Second Opinion: Sweetened Beverages
Sweetened Beverages: Not Ideal for Thirst or Flying
By Dr. David Pommer
The marketers for Red Bull energy drinks use metaphors to depict the benefits of their sweetened beverage. The problem with their slogan — “giving you wings” — is that unlike birds, human bones are not hollow. And with the extra calories these sweetened beverages add to your waistline, any child or adult would find it difficult to “lift off.”
So as warmer weather approaches and kids leave the classrooms for summer break, they will likely find themselves with increased levels of thirst. The question is, what thirst quenchers will they choose? Hopefully this column will give both you and your child the information necessary to make an informed decision.
Sweetened beverages or any drinks that include sugar — such as soda pop, juice, chocolate milk, strawberry milk, sports drinks and energy drinks — pack a lot of calories. And with a growing childhood obesity epidemic, these are not calories they need for a healthy developing body.
Let’s turn to our nutritionist friends for help in crunching some of these numbers:
It takes 3,500 calories to make one pound of fat.
- Your standard-issue juice box has about 110 calories. So, let’s say you had a juice box every day. Over a year, you would gain about 11 pounds.
- A 12-oz. can of soda has approximately 150 calories per can. Over a year, you may gain up to 15 pounds.
- Drinking a large fountain drink or an energy drink could create upwards of 40 pounds of additional weight.
Not only do you need to be concerned about calories, but also about serving sizes. Actual drink sizes have gotten bigger over the years, even as the official “serving” size has remained constant. Today, a “kids”-size drink from a fast-food establishment is about the size that an adult drink was decades ago. If you order a beverage and it comes with two handles and wheels, consider that a sign to send it back. [what comes with two handles and wheels?]
And what about those energy drinks? The truth is, while it may provide a boost of energy, many people consume these drinks for activities that don’t require a lot of energy. One of my colleagues commented on a patient drinking energy drinks to play video games longer. While that may benefit the folks at Red Bull, a sedentary lifestyle compounds the problem of the extra calories from this sweetened beverage. And as a side note, the other additives that give an energy drink its “kick” are not particularly healthy either.

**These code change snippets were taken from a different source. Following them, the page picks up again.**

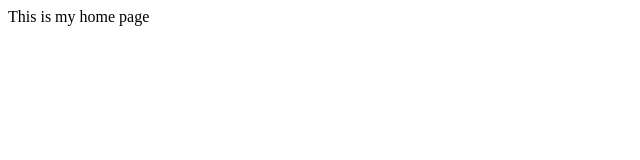
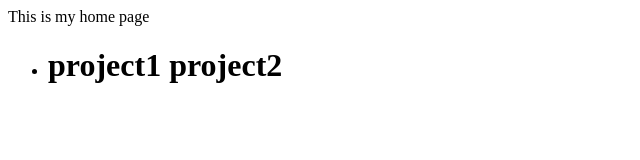
Before and after one commit to prakashricha/prakashricha, a plain HTML site: page index.html in a window 1280 px wide. Shown: the whole page, without its empty margins (0-640 px from the left). Drawn offline with Linux system fonts and the light colour scheme.

Commit message:
Update index.html

```diff
--- a/index.html
+++ b/index.html
@@ -1,3 +1,11 @@
 <html>
 This is my home page
-</html>
+  <ul>
+    <li>
+      <h1>
+        project1
+        project2
+      </h1>
+     </li>
+  </ul>
+ </html>
```
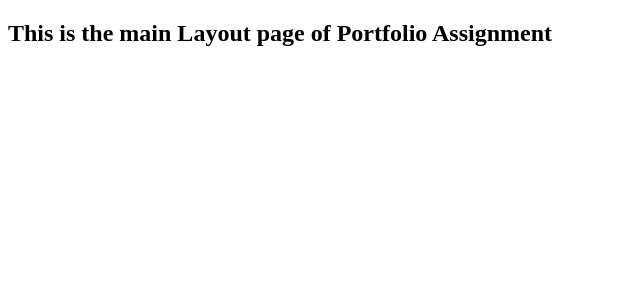
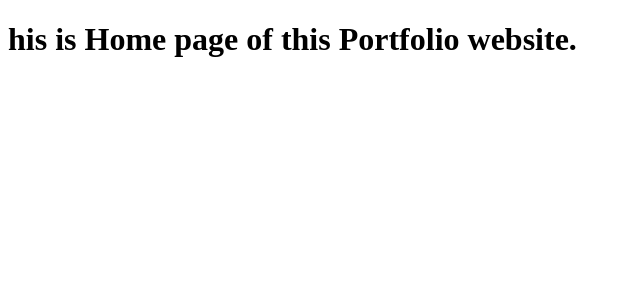
Before and after one commit to devSadakat/PortfolioDemo, a React (Vite) app: page / in a window 1280 px wide. Shown: the top 300 px of the page, without its empty margins (0-640 px from the left). Built offline with nearby package versions, Linux system fonts and the light colour scheme.

Commit message:
Start setup Home page

```diff
--- a/src/Layoute/MainLayout.jsx
+++ b/src/Layoute/MainLayout.jsx
@@ -1,9 +1,10 @@
 import React from 'react';
+import { Outlet } from 'react-router';
 
 const MainLayout = () => {
     return (
         <div>
-            <h2>This is the main Layout page of Portfolio Assignment</h2>
+           <Outlet/>
         </div>
     );
 };
--- /dev/null
+++ b/src/pages/Home/Home.jsx
@@ -0,0 +1,10 @@
+
+const Home = () => {
+    return (
+        <div>
+            <h1> his is Home page of this Portfolio website. </h1>
+        </div>
+    );
+};
+
+export default Home;
```
Also changed, not shown: src/Routes/Routes.jsx (+8 -1 lines).
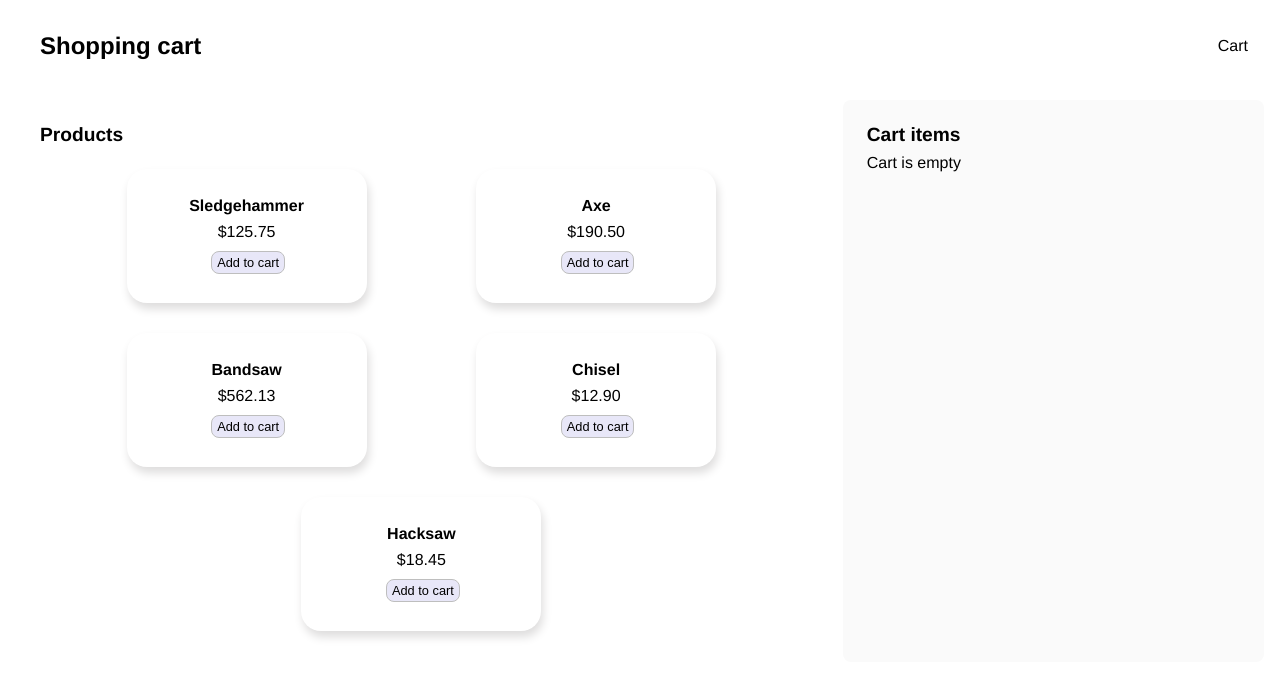
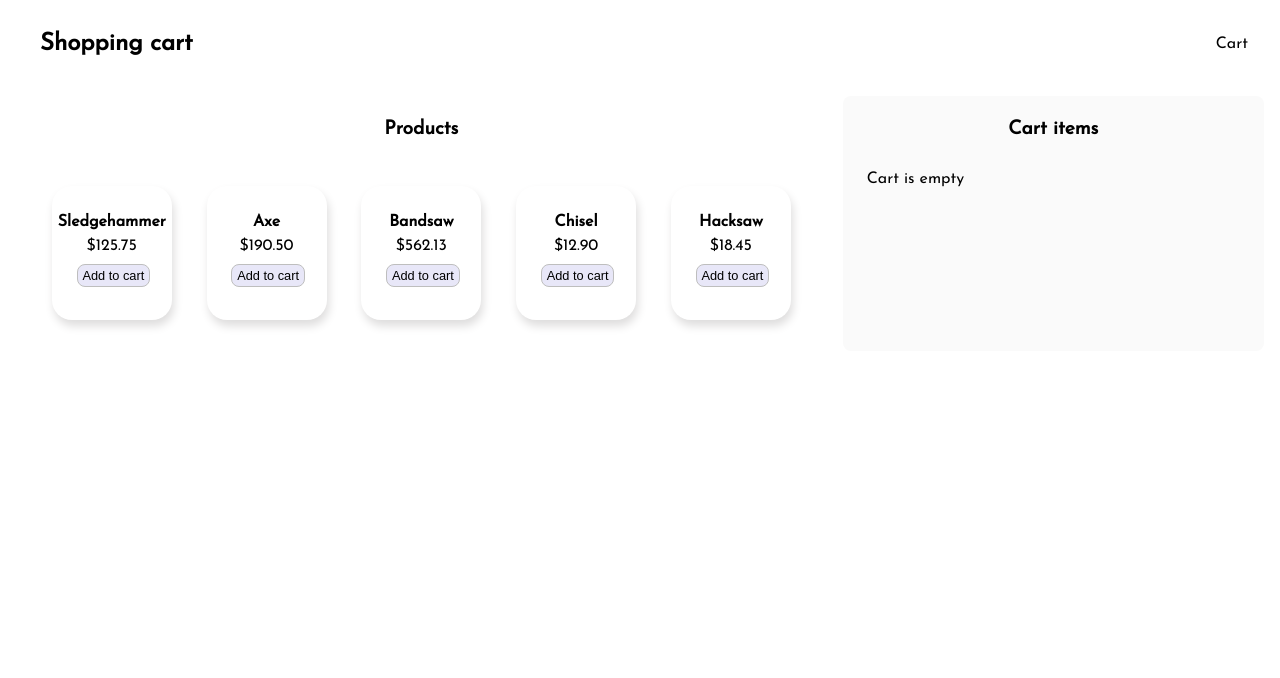
Before and after one commit to alvarouribe/reactjs-shopping-cart, a React (Create React App) app: page / in a window 1280 px wide. Shown: the top 678 px of the page. Built offline with nearby package versions, Linux system fonts and the light colour scheme.

Commit message:
Transfer styles to header component

```diff
--- a/src/index.css
+++ b/src/index.css
@@ -1,5 +1,7 @@
+@import url('https://fonts.googleapis.com/css?family=Josefin+Sans');
+
 body {
-  font-family: Helvetica, Arial, sans-serif;
+  font-family: 'Josefin Sans', cursive;
 }
 
 h1, h2, h3 {
@@ -12,6 +14,8 @@ h1 {
 
 h2 {
   font-size: 1.2rem;
+  text-align: center;
+  margin-bottom: 2rem;
 }
 
 h3 {
@@ -19,7 +23,7 @@ h3 {
 }
 
 a {
-  text-decoration: none;
+  text-decoration: underline;
 }
 
 .row {
@@ -43,7 +47,7 @@ a {
 
 .basket {
   background-color: #fafafa;
-  max-height: 100vh;
+  min-width: 14rem;
 }
 
 .row.center {
@@ -76,15 +80,6 @@ button.remove-all {
   width: 1.5rem;
 }
 
-button.badge {
-  background-color: rgba(142, 137, 219, 1);
-  border: none;
-  color: white;
-  width: 1.5rem;
-  border-radius: 3rem;
-  text-align: center;
-}
-
 button.add-to-cart {
   margin-top: 10px;
 }
@@ -102,7 +97,7 @@ button.add-to-cart {
 
 .card {
   display: flex;
-  width: 200px;
+  width: 80px;
   height: 94px;
   margin: 15px;
   box-shadow: 2px 6px 10px #dedddd;
@@ -120,3 +115,14 @@ button.add-to-cart {
   margin-bottom: 1rem;
   margin-left: 0.5rem;
 }
+
+.cart-qty {
+  width: 1.2rem;
+  display: inline-block;
+  text-align: center;
+}
+
+.cart-controls {
+  display: inline;
+  float: right;
+}
```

So what can we do? The American Academy of Family Physicians recommends that kids have no more than one sweetened beverage per day. If a child is overweight, this amount should be reduced significantly, preferably to none.
Recently my 11-year old asked to have some sweetened coffee, which reminded me how I can serve as a positive or negative role model. Whether we are aware of it or not, our examples influence our kids’ decisions and choices. (Note to self: put down my juice box.)
So I encourage you to let water, milk and other unsweetened beverages pass your lips this summer. Not only will you and your children drink more responsibly and quench your thirst, I won’t need to explain how weight influences aerodynamics in my waiting room.
–David Pommer, MD, is a family physician with Selah Family Medicine. He is a graduate of Whitworth University and the University of Washington School of Medicine.
Filed under From the Mag, Second Opinion